The difference between green, black and oolong teas depends on many factors, like the variety or cultivar of the Camellia sinensis plant, the terroir (geography, climate and culture) and how the tea leaves are processed after they are picked to obtain – in the case of Oolong - a semi-fermented variety, whose fermentation range varies from 8% to 70%.
The main cultivation regions of oolong tea are Fujian, Guangdong and Taiwan; the region where tea has been cultivated and processed determines the actual variety. There are four main varieties: Wu Yi Tea (also known as Cliff Tea or Rock Tea) from Northern Fujian Province; Tie Guan Yin (also called Chinese Oolong, Iron Buddha, Buddha of Mercy, Gun Yam) from Southern Fujian Province; Phoenix Oolong (also called Dan Chong Tea) from Guangdong Province and Tung Ting, High Mountain, Alishan and Baojung from Taiwan.
Particularly popular in Taiwan, oolong is an ancient variety of tea whose origin dates back over 400 years in China (Ming Dynasty) appreciated and famous for its quality and the uniqueness of its flavor.
While the most famous oolong teas originated in China and Taiwan, nowadays there are different styles of oolong that are being produced in other parts of the world, like India, Sri Lanka, Japan, Thailand and New Zealand.

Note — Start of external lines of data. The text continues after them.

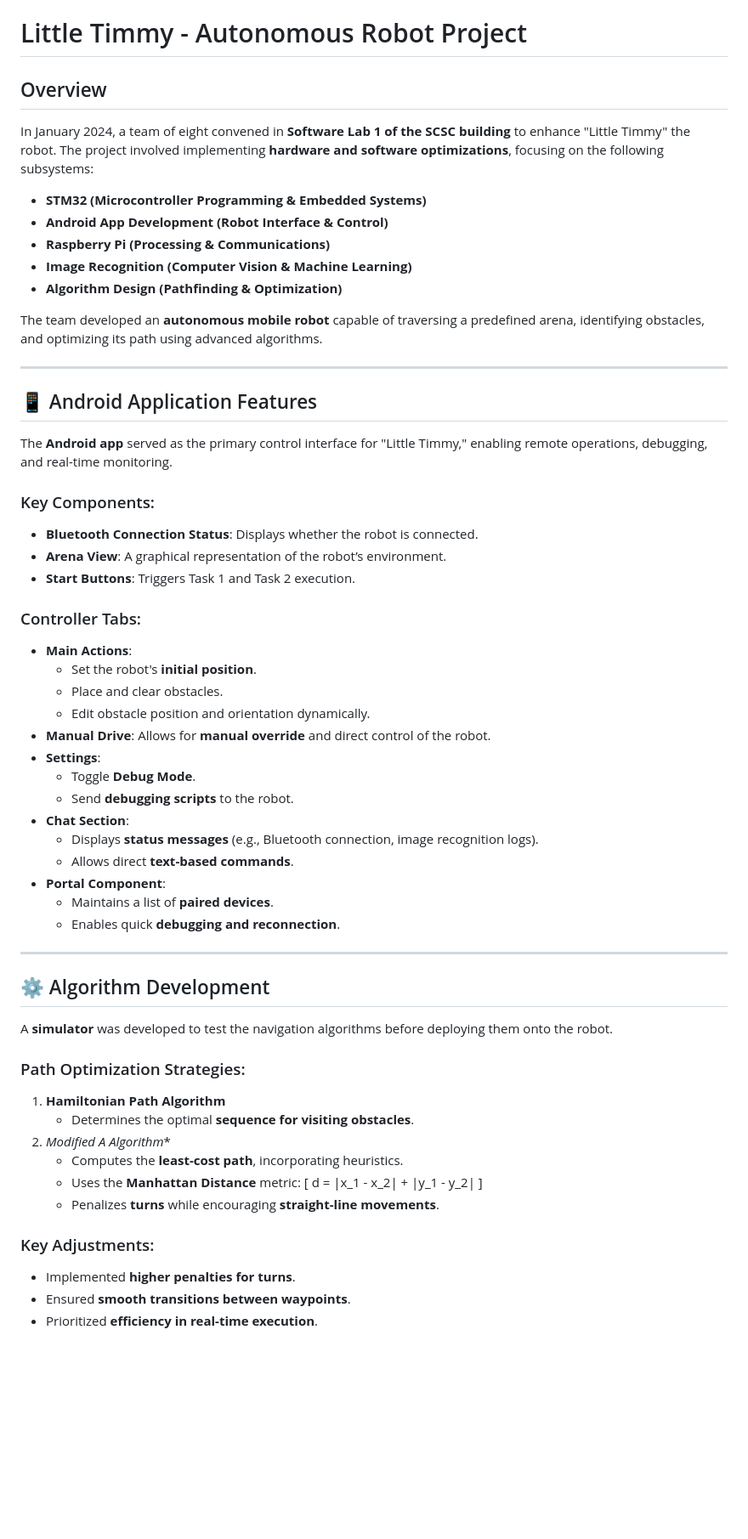
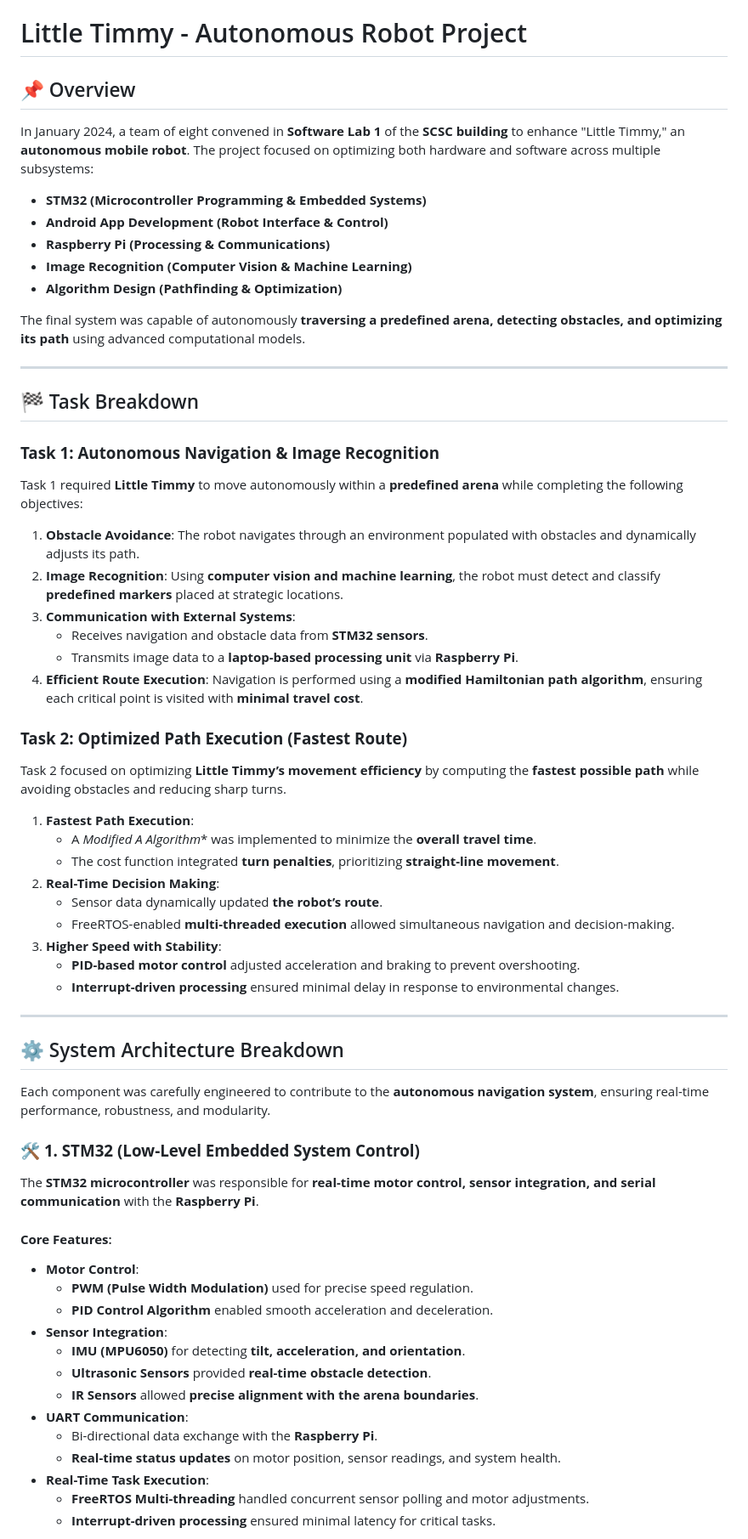
Before and after one commit to YvesSamsonLi/NTU-, a Markdown page: SC2079_Multidisciplinary Design Project/README.md, the part around the change printed below. Shown: that part at 85% size. Rendered like a GitHub page; blank space fills up the shorter version.

```diff
--- a/SC2079_Multidisciplinary Design Project/README.md
+++ b/SC2079_Multidisciplinary Design Project/README.md
@@ -1,7 +1,7 @@
 # Little Timmy - Autonomous Robot Project
 
-## Overview
-In January 2024, a team of eight convened in **Software Lab 1 of the SCSC building** to enhance "Little Timmy" the robot. The project involved implementing **hardware and software optimizations**, focusing on the following subsystems:
+## 📌 Overview
+In January 2024, a team of eight convened in **Software Lab 1** of the **SCSC building** to enhance "Little Timmy," an **autonomous mobile robot**. The project focused on optimizing both hardware and software across multiple subsystems:
 
 - **STM32 (Microcontroller Programming & Embedded Systems)**
 - **Android App Development (Robot Interface & Control)**
@@ -9,47 +9,52 @@ In January 2024, a team of eight convened in **Software Lab 1 of the SCSC buildi
 - **Image Recognition (Computer Vision & Machine Learning)**
 - **Algorithm Design (Pathfinding & Optimization)**
 
-The team developed an **autonomous mobile robot** capable of traversing a predefined arena, identifying obstacles, and optimizing its path using advanced algorithms.
+The final system was capable of autonomously **traversing a predefined arena, detecting obstacles, and optimizing its path** using advanced computational models.
 
 ---
-## 📱 Android Application Features
-The **Android app** served as the primary control interface for "Little Timmy," enabling remote operations, debugging, and real-time monitoring.
+## 🏁 Task Breakdown
+### **Task 1: Autonomous Navigation & Image Recognition**
+Task 1 required **Little Timmy** to move autonomously within a **predefined arena** while completing the following objectives:
 
-### Key Components:
-- **Bluetooth Connection Status**: Displays whether the robot is connected.
-- **Arena View**: A graphical representation of the robot’s environment.
-- **Start Buttons**: Triggers Task 1 and Task 2 execution.
+1. **Obstacle Avoidance**: The robot navigates through an environment populated with obstacles and dynamically adjusts its path.
+2. **Image Recognition**: Using **computer vision and machine learning**, the robot must detect and classify **predefined markers** placed at strategic locations.
+3. **Communication with External Systems**:
+   - Receives navigation and obstacle data from **STM32 sensors**.
+   - Transmits image data to a **laptop-based processing unit** via **Raspberry Pi**.
+4. **Efficient Route Execution**: Navigation is performed using a **modified Hamiltonian path algorithm**, ensuring each critical point is visited with **minimal travel cost**.
 
-### Controller Tabs:
-- **Main Actions**:
-  - Set the robot's **initial position**.
-  - Place and clear obstacles.
-  - Edit obstacle position and orientation dynamically.
-- **Manual Drive**: Allows for **manual override** and direct control of the robot.
-- **Settings**:
-  - Toggle **Debug Mode**.
-  - Send **debugging scripts** to the robot.
-- **Chat Section**:
-  - Displays **status messages** (e.g., Bluetooth connection, image recognition logs).
-  - Allows direct **text-based commands**.
-- **Portal Component**:
-  - Maintains a list of **paired devices**.
-  - Enables quick **debugging and reconnection**.
+### **Task 2: Optimized Path Execution (Fastest Route)**
+Task 2 focused on optimizing **Little Timmy’s movement efficiency** by computing the **fastest possible path** while avoiding obstacles and reducing sharp turns.
+
+1. **Fastest Path Execution**:
+   - A **Modified A* Algorithm** was implemented to minimize the **overall travel time**.
+   - The cost function integrated **turn penalties**, prioritizing **straight-line movement**.
+2. **Real-Time Decision Making**:
+   - Sensor data dynamically updated **the robot’s route**.
+   - FreeRTOS-enabled **multi-threaded execution** allowed simultaneous navigation and decision-making.
+3. **Higher Speed with Stability**:
+   - **PID-based motor control** adjusted acceleration and braking to prevent overshooting.
+   - **Interrupt-driven processing** ensured minimal delay in response to environmental changes.
 
 ---
-## ⚙️ Algorithm Development
-A **simulator** was developed to test the navigation algorithms before deploying them onto the robot.
+## ⚙️ System Architecture Breakdown
+Each component was carefully engineered to contribute to the **autonomous navigation system**, ensuring real-time performance, robustness, and modularity.
 
-### Path Optimization Strategies:
-1. **Hamiltonian Path Algorithm**
-   - Determines the optimal **sequence for visiting obstacles**.
-2. **Modified A* Algorithm**
-   - Computes the **least-cost path**, incorporating heuristics.
-   - Uses the **Manhattan Distance** metric:
-     \[ d = |x_1 - x_2| + |y_1 - y_2| \]
-   - Penalizes **turns** while encouraging **straight-line movements**.
+### 🛠 **1. STM32 (Low-Level Embedded System Control)**
+The **STM32 microcontroller** was responsible for **real-time motor control, sensor integration, and serial communication** with the **Raspberry Pi**.
 
-### Key Adjustments:
-- Implemented **higher penalties for turns**.
-- Ensured **smooth transitions between waypoints**.
-- Prioritized **efficiency in real-time execution**.
+#### **Core Features**:
+- **Motor Control**:
+  - **PWM (Pulse Width Modulation)** used for precise speed regulation.
+  - **PID Control Algorithm** enabled smooth acceleration and deceleration.
+- **Sensor Integration**:
+  - **IMU (MPU6050)** for detecting **tilt, acceleration, and orientation**.
+  - **Ultrasonic Sensors** provided **real-time obstacle detection**.
+  - **IR Sensors** allowed **precise alignment with the arena boundaries**.
+- **UART Communication**:
+  - Bi-directional data exchange with the **Raspberry Pi**.
+  - **Real-time status updates** on motor position, sensor readings, and system health.
+- **Real-Time Task Execution**:
+  - **FreeRTOS Multi-threading** handled concurrent sensor polling and motor adjustments.
+  - **Interrupt-driven processing** ensured minimal latency for critical tasks.
+
```
Also changed, not shown: other parts of SC2079_Multidisciplinary Design Project/README.md (+63 -68 lines).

Containing caffeine, flavonols, tea polyphenol, vitamin C and E, catechins, carotene and minerals such as zinc, selenium and florin, oolong tea was already very popular in the Traditional Chinese Medicine, which attributed a great number of health benefits, like for instance prevention of tooth decay, reduction and prevention of skin irritations, cholesterol control, fat metabolism control, regulation of body temperature and bronchial tract muscle relaxation. Modern and Western medicine have recognized the great health benefits of oolong tea as well.
A new source of teaghrelins
Naturalea, a Swiss company founded in 2014, has developed a highly technological extraction process that makes no use of excipients or additives, applied to carefully chosen and aged leaves of the Tzen oolong tea plant to obtain a bioactive rich lyophilized powder and a new source of teagrhelins.
Teagrhelins are acylated flavonoids that can be uniquely found in Chin-shin oolong tea leaves and that have been reported in literature for showing the same properties as ghrelin, the hunger hormone.
Several studies indicate how ghrelin regulates physiological functions, boosts metabolism and body vitality and promotes longevity.
Ghrelin stimulates protein anabolism in many tissues reflecting in increased amino-acid intake and enhanced utilization of fat.
Naturalea’s exclusive extraction and lyophilization process yields an innovative extract rich in teaghrelins, a unique bioactive with numerous potential benefits, with a great umami taste of aged oolong tea, and no bitterness.
Oolong final extract is lyophilized into a high-quality powder, easily soluble in water, which can be used to enrich dietary supplements formulations (sachets, bars, capsules and instant tea powders).
Oolong can be used in sports nutrition for protein absorption, in senior nutrition to enhance body vitality and in smart super foods as a great metabolism booster.
Companies in North America can now source Naturalea’s oolong from Faravelli Inc, the US subsidiary of Faravelli. Faravelli began operating in its native Italy in 1926, before going on to establish a presence in North America in 2014.